- _What you should do_
I'd like the entries that follow repeated exactly, with the pictures left out.

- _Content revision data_
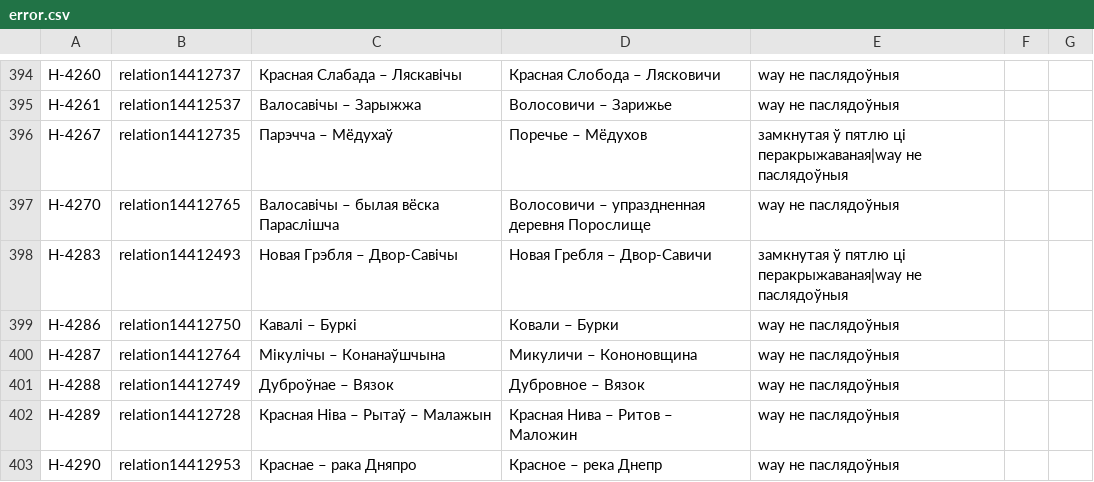
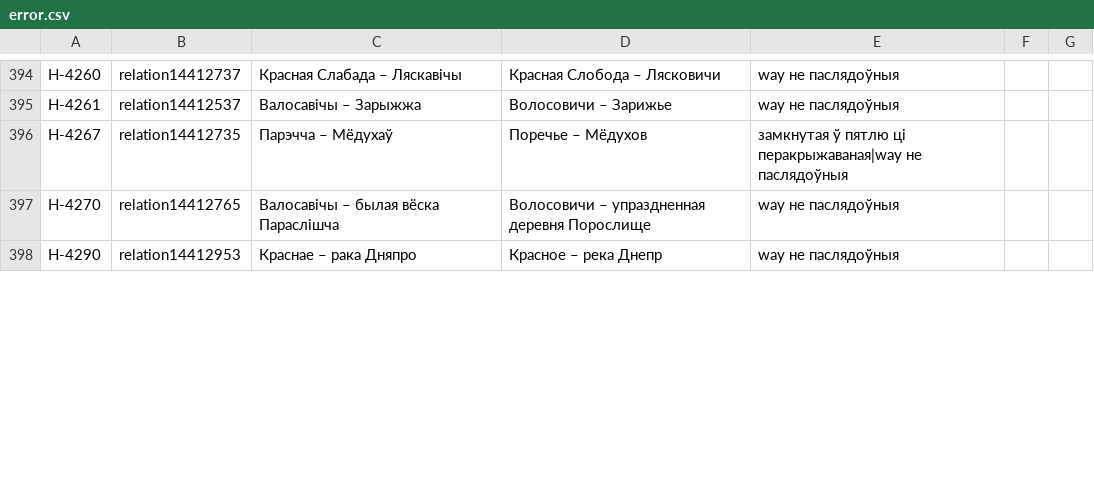
Before and after one commit to lidacity/osm-validator, a CSV file: docs/error.csv, drawn as a sheet; only a part is shown, gaps mark what is left out; removed rows and columns are numbered as before the commit, all else as after; the diff covers the shown part only; the diff names each change by its address in the sheet, - before the commit and + after, or states it on an @@ line.

```diff
--- a/docs/error.csv
+++ b/docs/error.csv
-row 398: Н-4283 | relation14412493 | Новая Грэбля – Двор-Савічы | Новая Гребля – Двор-Савичи | замкнутая ў пятлю ці перакрыжаваная|way не паслядоўныя
-row 399: Н-4286 | relation14412750 | Кавалі – Буркі | Ковали – Бурки | way не паслядоўныя
-row 400: Н-4287 | relation14412764 | Мікулічы – Конанаўшчына | Микуличи – Кононовщина | way не паслядоўныя
-row 401: Н-4288 | relation14412749 | Дуброўнае – Вязок | Дубровное – Вязок | way не паслядоўныя
-row 402: Н-4289 | relation14412728 | Красная Ніва – Рытаў – Малажын | Красная Нива – Ритов – Маложин | way не паслядоўныя
```
Also changed, not shown: 19 added rows, 12 removed rows and 7 edited cells elsewhere in this file, docs/missing.csv, docs/network.csv, 10 other files.
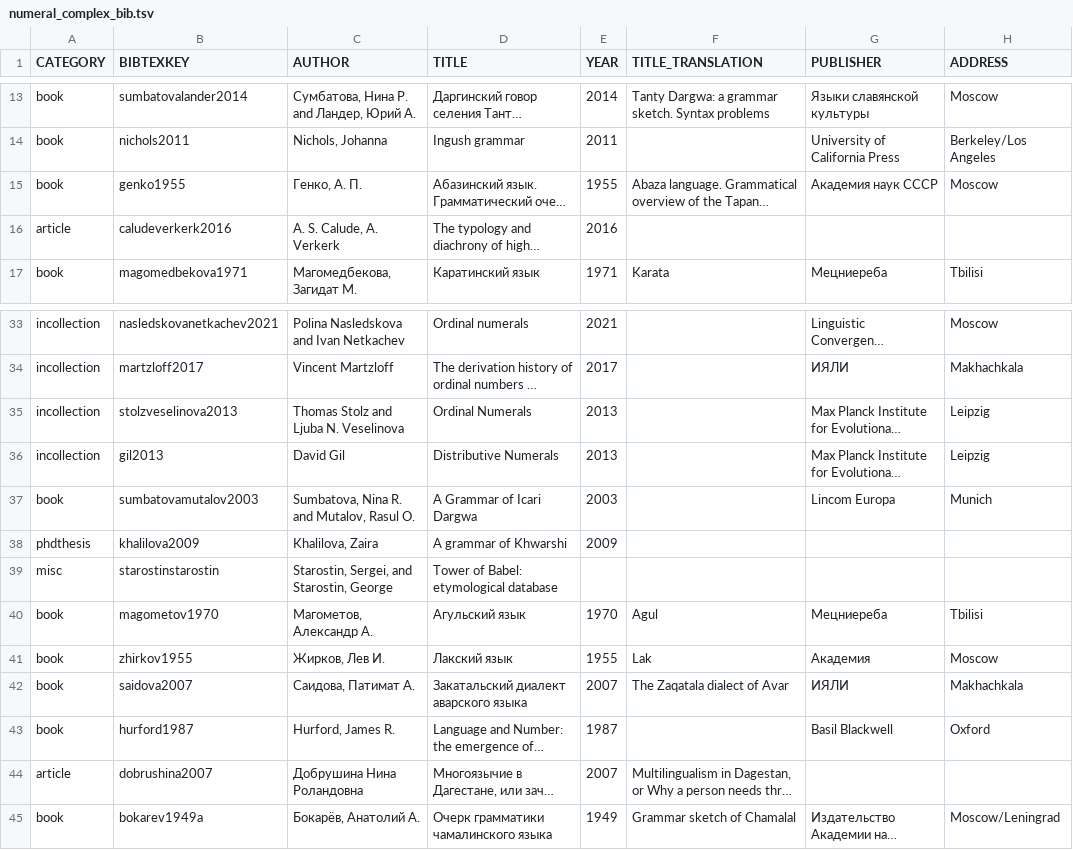
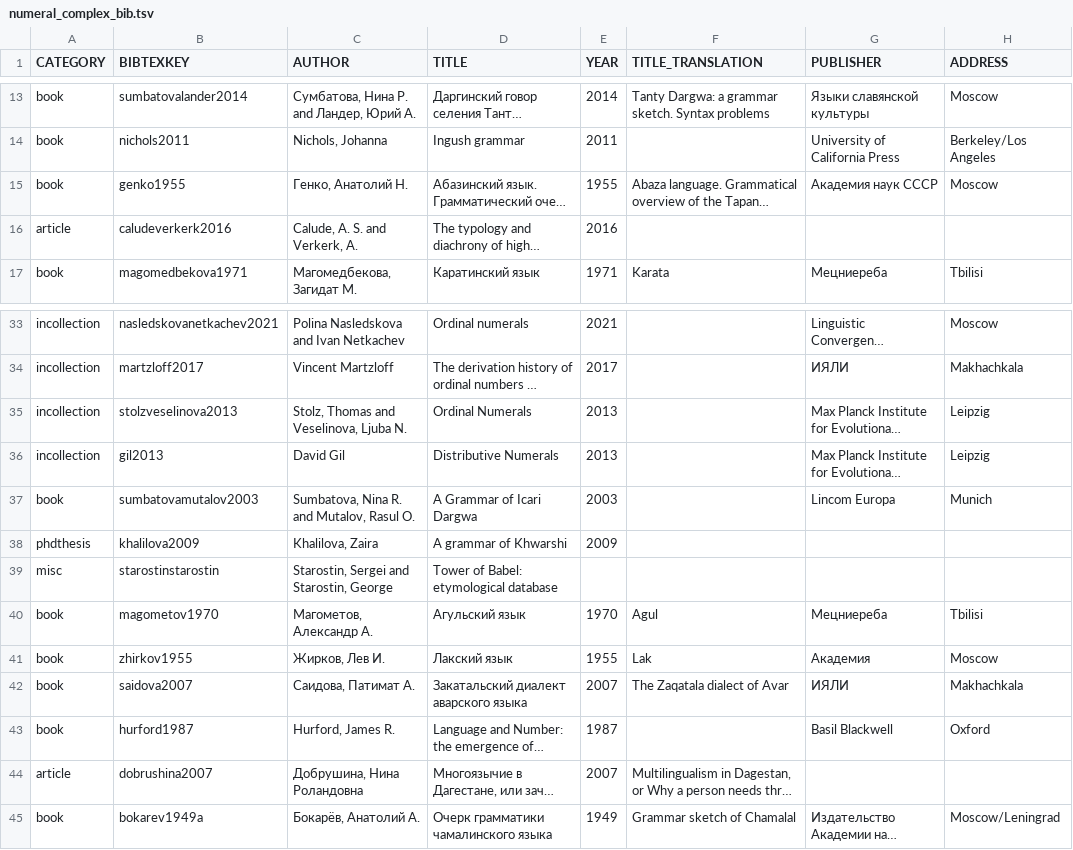
Before and after one commit to LingConLab/TALD, a TSV file: data/orig_bib_tsv/numeral_complex_bib.tsv, drawn as a sheet; only a part is shown, gaps mark what is left out; long unchanged cells end in …; the diff names each change by its address in the sheet, - before the commit and + after, or states it on an @@ line.

Commit message:
Update numeral_complex_bib.tsv
bibliography corrected

```diff
--- a/data/orig_bib_tsv/numeral_complex_bib.tsv
+++ b/data/orig_bib_tsv/numeral_complex_bib.tsv
-C15 (AUTHOR): Генко, А. П.
+C15 (AUTHOR): Генко, Анатолий Н.
-C16 (AUTHOR): A. S. Calude, A. Verkerk
+C16 (AUTHOR): Calude, A. S. and Verkerk, A.
-C35 (AUTHOR): Thomas Stolz and Ljuba N. Veselinova
+C35 (AUTHOR): Stolz, Thomas and Veselinova, Ljuba N.
-C39 (AUTHOR): Starostin, Sergei, and Starostin, George
+C39 (AUTHOR): Starostin, Sergei and Starostin, George
-C44 (AUTHOR): Добрушина Нина Роландовна
+C44 (AUTHOR): Добрушина, Нина Роландовна
```
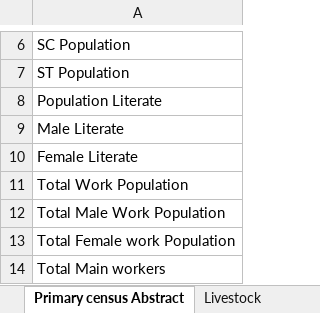
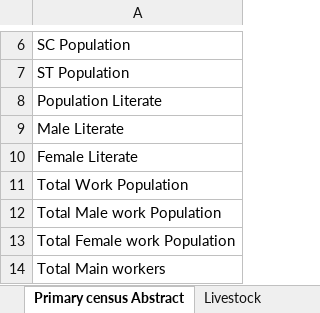
Before and after one commit to Rjnd/CP_Profiling, an Excel workbook: List of variables.xlsx, sheet Primary census Abstract, drawn as a sheet; only a part is shown, gaps mark what is left out; values as stored, in another font and other column widths than the file's, no borders; the diff names each change by its address in the sheet, - before the commit and + after, or states it on an @@ line.

```diff
--- a/List of variables.xlsx (sheet Primary census Abstract)
+++ b/List of variables.xlsx (sheet Primary census Abstract)
-A12: Total Male Work Population
+A12: Total Male work Population
```
Also changed, not shown: other sheet tabs, 2 other files.
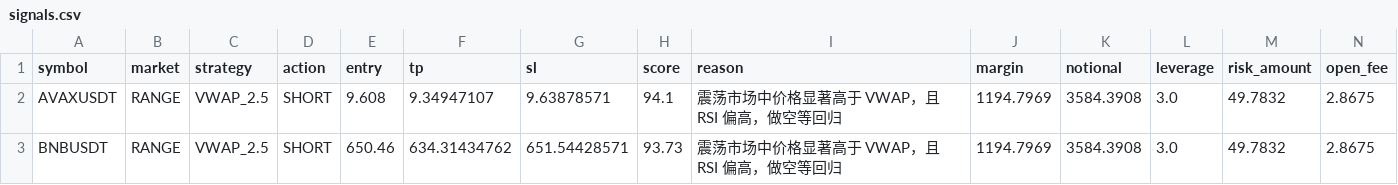
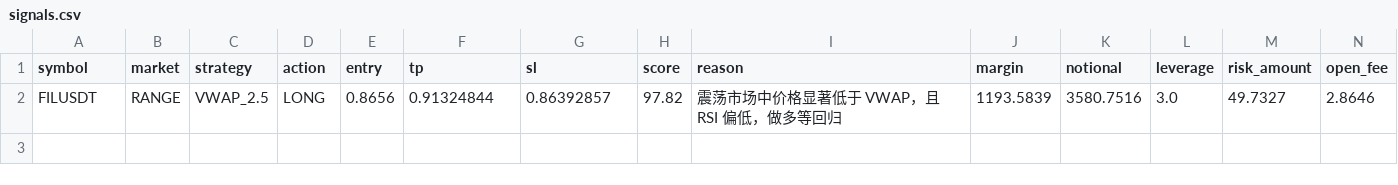
Before and after one commit to jihong0726/Back-Test, a CSV file: reports/signals.csv, drawn as a sheet.

```diff
--- a/reports/signals.csv
+++ b/reports/signals.csv
@@ -1,3 +1,2 @@
 symbol,market,strategy,action,entry,tp,sl,score,reason,margin,notional,leverage,risk_amount,open_fee
-AVAXUSDT,RANGE,VWAP_2.5,SHORT,9.608,9.34947107,9.63878571,94.1,震荡市场中价格显著高于 VWAP，且 RSI 偏高，做空等回归,1194.7969,3584.3908,3.0,49.7832,2.8675
-BNBUSDT,RANGE,VWAP_2.5,SHORT,650.46,634.31434762,651.54428571,93.73,震荡市场中价格显著高于 VWAP，且 RSI 偏高，做空等回归,1194.7969,3584.3908,3.0,49.7832,2.8675
+FILUSDT,RANGE,VWAP_2.5,LONG,0.8656,0.91324844,0.86392857,97.82,震荡市场中价格显著低于 VWAP，且 RSI 偏低，做多等回归,1193.5839,3580.7516,3.0,49.7327,2.8646
```
Also changed, not shown: reports/decision_log.csv, reports/market_scan.csv, 3 other files.
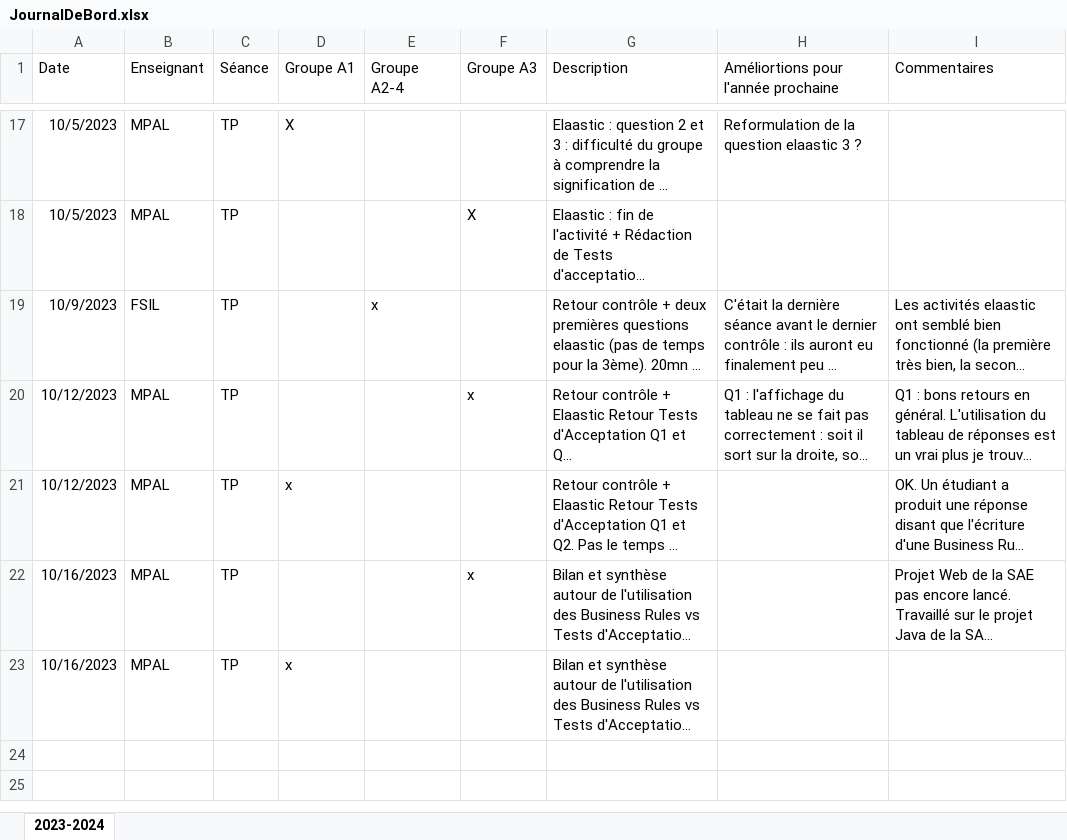
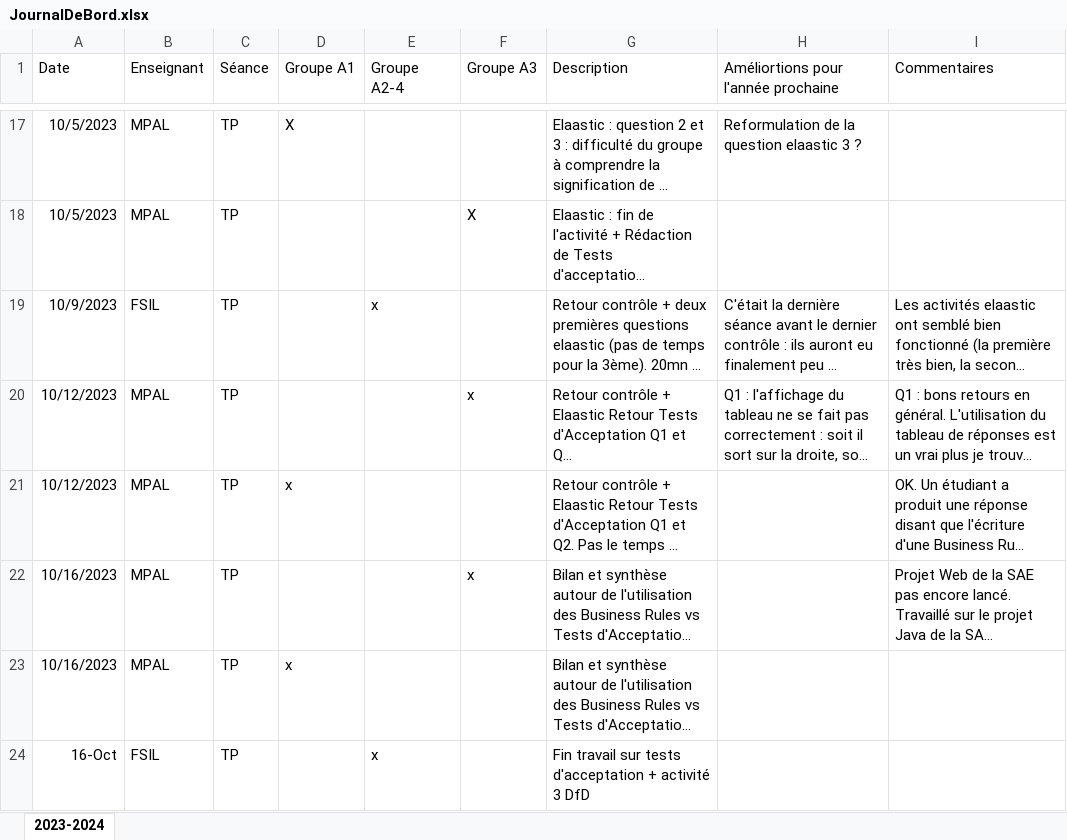
Before and after one commit to MyPedagogicalRessources/BUT2-Info-R-03-Analyse, an Excel workbook: JournalDeBord.xlsx, sheet 2023-2024, drawn as a sheet; only a part is shown, gaps mark what is left out; long unchanged cells end in …; values as stored, in another font and other column widths than the file's, no borders; table styles not drawn; the diff names each change by its address in the sheet, - before the commit and + after, or states it on an @@ line.

Commit message:
update Journal

```diff
--- a/JournalDeBord.xlsx (sheet 2023-2024)
+++ b/JournalDeBord.xlsx (sheet 2023-2024)
+row 24: 16-Oct | FSIL | TP |  | x |  | Fin travail sur tests d'acceptation + activité 3 DfD
```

- _Response below_
Before and after one commit to lidacity/osm-validator, a CSV file: docs/error.csv, drawn as a sheet; only a part is shown, gaps mark what is left out; removed rows and columns are numbered as before the commit, all else as after; the diff covers the shown part only; the diff names each change by its address in the sheet, - before the commit and + after, or states it on an @@ line.

```diff
--- a/docs/error.csv
+++ b/docs/error.csv
-row 398: Н-4283 | relation14412493 | Новая Грэбля – Двор-Савічы | Новая Гребля – Двор-Савичи | замкнутая ў пятлю ці перакрыжаваная|way не паслядоўныя
-row 399: Н-4286 | relation14412750 | Кавалі – Буркі | Ковали – Бурки | way не паслядоўныя
-row 400: Н-4287 | relation14412764 | Мікулічы – Конанаўшчына | Микуличи – Кононовщина | way не паслядоўныя
-row 401: Н-4288 | relation14412749 | Дуброўнае – Вязок | Дубровное – Вязок | way не паслядоўныя
-row 402: Н-4289 | relation14412728 | Красная Ніва – Рытаў – Малажын | Красная Нива – Ритов – Маложин | way не паслядоўныя
```
Also changed, not shown: 19 added rows, 12 removed rows and 7 edited cells elsewhere in this file, docs/missing.csv, docs/network.csv, 10 other files.
Before and after one commit to LingConLab/TALD, a TSV file: data/orig_bib_tsv/numeral_complex_bib.tsv, drawn as a sheet; only a part is shown, gaps mark what is left out; long unchanged cells end in …; the diff names each change by its address in the sheet, - before the commit and + after, or states it on an @@ line.

Commit message:
Update numeral_complex_bib.tsv
bibliography corrected

```diff
--- a/data/orig_bib_tsv/numeral_complex_bib.tsv
+++ b/data/orig_bib_tsv/numeral_complex_bib.tsv
-C15 (AUTHOR): Генко, А. П.
+C15 (AUTHOR): Генко, Анатолий Н.
-C16 (AUTHOR): A. S. Calude, A. Verkerk
+C16 (AUTHOR): Calude, A. S. and Verkerk, A.
-C35 (AUTHOR): Thomas Stolz and Ljuba N. Veselinova
+C35 (AUTHOR): Stolz, Thomas and Veselinova, Ljuba N.
-C39 (AUTHOR): Starostin, Sergei, and Starostin, George
+C39 (AUTHOR): Starostin, Sergei and Starostin, George
-C44 (AUTHOR): Добрушина Нина Роландовна
+C44 (AUTHOR): Добрушина, Нина Роландовна
```
Before and after one commit to Rjnd/CP_Profiling, an Excel workbook: List of variables.xlsx, sheet Primary census Abstract, drawn as a sheet; only a part is shown, gaps mark what is left out; values as stored, in another font and other column widths than the file's, no borders; the diff names each change by its address in the sheet, - before the commit and + after, or states it on an @@ line.

```diff
--- a/List of variables.xlsx (sheet Primary census Abstract)
+++ b/List of variables.xlsx (sheet Primary census Abstract)
-A12: Total Male Work Population
+A12: Total Male work Population
```
Also changed, not shown: other sheet tabs, 2 other files.
Before and after one commit to jihong0726/Back-Test, a CSV file: reports/signals.csv, drawn as a sheet.

```diff
--- a/reports/signals.csv
+++ b/reports/signals.csv
@@ -1,3 +1,2 @@
 symbol,market,strategy,action,entry,tp,sl,score,reason,margin,notional,leverage,risk_amount,open_fee
-AVAXUSDT,RANGE,VWAP_2.5,SHORT,9.608,9.34947107,9.63878571,94.1,震荡市场中价格显著高于 VWAP，且 RSI 偏高，做空等回归,1194.7969,3584.3908,3.0,49.7832,2.8675
-BNBUSDT,RANGE,VWAP_2.5,SHORT,650.46,634.31434762,651.54428571,93.73,震荡市场中价格显著高于 VWAP，且 RSI 偏高，做空等回归,1194.7969,3584.3908,3.0,49.7832,2.8675
+FILUSDT,RANGE,VWAP_2.5,LONG,0.8656,0.91324844,0.86392857,97.82,震荡市场中价格显著低于 VWAP，且 RSI 偏低，做多等回归,1193.5839,3580.7516,3.0,49.7327,2.8646
```
Also changed, not shown: reports/decision_log.csv, reports/market_scan.csv, 3 other files.
Before and after one commit to MyPedagogicalRessources/BUT2-Info-R-03-Analyse, an Excel workbook: JournalDeBord.xlsx, sheet 2023-2024, drawn as a sheet; only a part is shown, gaps mark what is left out; long unchanged cells end in …; values as stored, in another font and other column widths than the file's, no borders; table styles not drawn; the diff names each change by its address in the sheet, - before the commit and + after, or states it on an @@ line.

Commit message:
update Journal

```diff
--- a/JournalDeBord.xlsx (sheet 2023-2024)
+++ b/JournalDeBord.xlsx (sheet 2023-2024)
+row 24: 16-Oct | FSIL | TP |  | x |  | Fin travail sur tests d'acceptation + activité 3 DfD
```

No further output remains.